• Instructions for the task: Without including any pictures, reproduce the full listing exactly.

• Record excerpts:
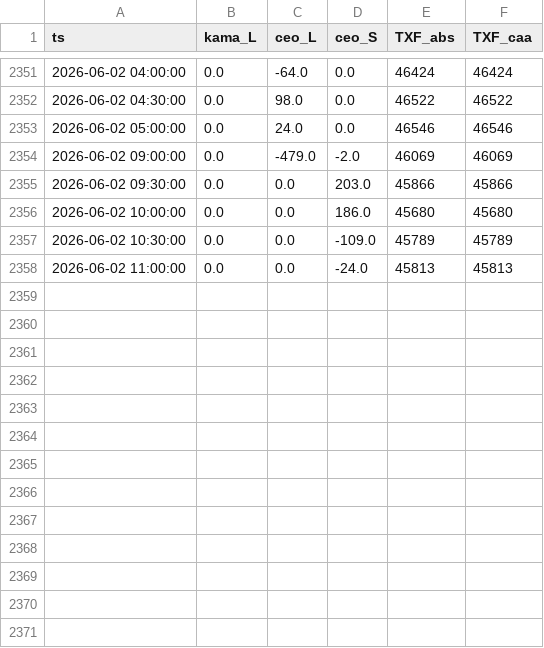
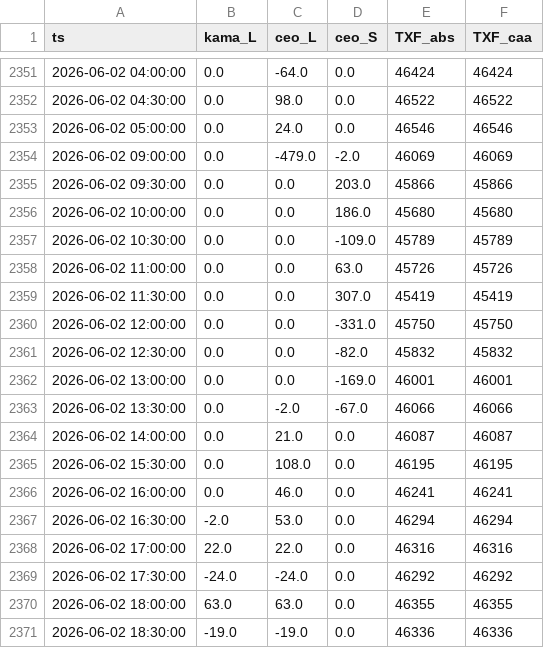
Before and after one commit to miYuz/2510001-site, a CSV file: txf_result.csv, drawn as a sheet; only a part is shown, gaps mark what is left out.

Commit message:
Daily Dashboard Data Update

```diff
--- a/txf_result.csv
+++ b/txf_result.csv
@@ -2357,2 +2357,15 @@ ts,kama_L,ceo_L,ceo_S,TXF_abs,TXF_caa
 2026-06-02 10:30:00,0.0,0.0,-109.0,45789,45789
-2026-06-02 11:00:00,0.0,0.0,-24.0,45813,45813
+2026-06-02 11:00:00,0.0,0.0,63.0,45726,45726
+2026-06-02 11:30:00,0.0,0.0,307.0,45419,45419
+2026-06-02 12:00:00,0.0,0.0,-331.0,45750,45750
+2026-06-02 12:30:00,0.0,0.0,-82.0,45832,45832
+2026-06-02 13:00:00,0.0,0.0,-169.0,46001,46001
+2026-06-02 13:30:00,0.0,-2.0,-67.0,46066,46066
+2026-06-02 14:00:00,0.0,21.0,0.0,46087,46087
+2026-06-02 15:30:00,0.0,108.0,0.0,46195,46195
+2026-06-02 16:00:00,0.0,46.0,0.0,46241,46241
+2026-06-02 16:30:00,-2.0,53.0,0.0,46294,46294
+2026-06-02 17:00:00,22.0,22.0,0.0,46316,46316
+2026-06-02 17:30:00,-24.0,-24.0,0.0,46292,46292
+2026-06-02 18:00:00,63.0,63.0,0.0,46355,46355
+2026-06-02 18:30:00,-19.0,-19.0,0.0,46336,46336
```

• Solution:
Before and after one commit to miYuz/2510001-site, a CSV file: txf_result.csv, drawn as a sheet; only a part is shown, gaps mark what is left out.

Commit message:
Daily Dashboard Data Update

```diff
--- a/txf_result.csv
+++ b/txf_result.csv
@@ -2357,2 +2357,15 @@ ts,kama_L,ceo_L,ceo_S,TXF_abs,TXF_caa
 2026-06-02 10:30:00,0.0,0.0,-109.0,45789,45789
-2026-06-02 11:00:00,0.0,0.0,-24.0,45813,45813
+2026-06-02 11:00:00,0.0,0.0,63.0,45726,45726
+2026-06-02 11:30:00,0.0,0.0,307.0,45419,45419
+2026-06-02 12:00:00,0.0,0.0,-331.0,45750,45750
+2026-06-02 12:30:00,0.0,0.0,-82.0,45832,45832
+2026-06-02 13:00:00,0.0,0.0,-169.0,46001,46001
+2026-06-02 13:30:00,0.0,-2.0,-67.0,46066,46066
+2026-06-02 14:00:00,0.0,21.0,0.0,46087,46087
+2026-06-02 15:30:00,0.0,108.0,0.0,46195,46195
+2026-06-02 16:00:00,0.0,46.0,0.0,46241,46241
+2026-06-02 16:30:00,-2.0,53.0,0.0,46294,46294
+2026-06-02 17:00:00,22.0,22.0,0.0,46316,46316
+2026-06-02 17:30:00,-24.0,-24.0,0.0,46292,46292
+2026-06-02 18:00:00,63.0,63.0,0.0,46355,46355
+2026-06-02 18:30:00,-19.0,-19.0,0.0,46336,46336
```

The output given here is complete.